To take this one step further, there have been several notable and high-profile incidents recently which highlight the importance of having adequate defences in place to combat IT outages. Take, for example, the British Airways computer outage which happened, yet again last week, causing extensive flight delays and resulted in the carrier having to apologise over problems with check-in systems at Heathrow Terminal 5. This outage caused the check-in wait times at Heathrow Terminal 5 to go up to 45 minutes for some passengers, resulting in irreparable damage to the organisation’s brand.
This happened when an ongoing internet outage prevented thousands of BT customers across the UK from getting online. Customers frustrated over the lack of service took to social media to launch complaints against the telecom.
But aside from these major, high profile occurrences, there are also every day system failures, environmental threats and numerous other incidents which have resulted in IT departments racing to protect their businesses against increasing threats. This has prompted increasing numbers of companies to evaluate disaster recovery technologies as a means to ensure resilience in the event of a potential outage.
Keen to understand just how organisations are approaching Disaster Recovery (DR), and ultimately to promote a cloud first approach, we recently held a cloud focused Disaster Recovery forum and roundtable discussion. The event saw close to twenty key IT decision makers from a host of blue chip organisations attend the discussion, in which we outlined ways in which a cloud based solution could better benefit their companies.
So, what were the three key pain points for attendees:
It’s no secret that disaster recovery is becoming a bigger part of every company’s business continuity strategy. With the average cost of downtime ranging from £60,000 for mid-size companies up to £650,000 for enterprises, data and operational uptime is mission-critical.
1 in 10 companies fail to recover in under an hour, with ASR delivered on the Microsoft Azure cloud, Northdoor can show you how to protect your environment and be confident in your DR strategy and plans.
Are you looking for a cloud-focused Disaster Recovery approach for your business?
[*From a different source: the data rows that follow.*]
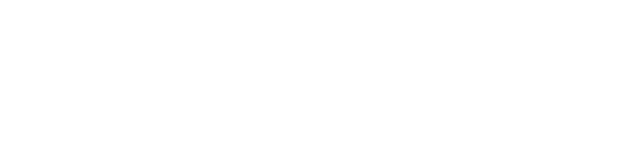
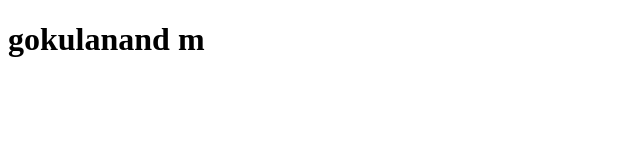
Before and after one commit to Gokulanand-M/portfolio, a plain HTML site: page Portfolio.html in a window 1280 px wide. Shown: the whole page, without its empty margins (0-640 px from the left). Drawn offline with Linux system fonts and the light colour scheme.

Commit message:
Update Portfolio.html

```diff
--- a/Portfolio.html
+++ b/Portfolio.html
@@ -6,6 +6,6 @@
     <title>Document</title>
 </head>
 <body>
-
+    <h1>gokulanand m</h1>
 </body>
 </html>
```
We’d love to hear from you – firstname.lastname@example.org
Northdoor plc – Microsoft Partner (2016)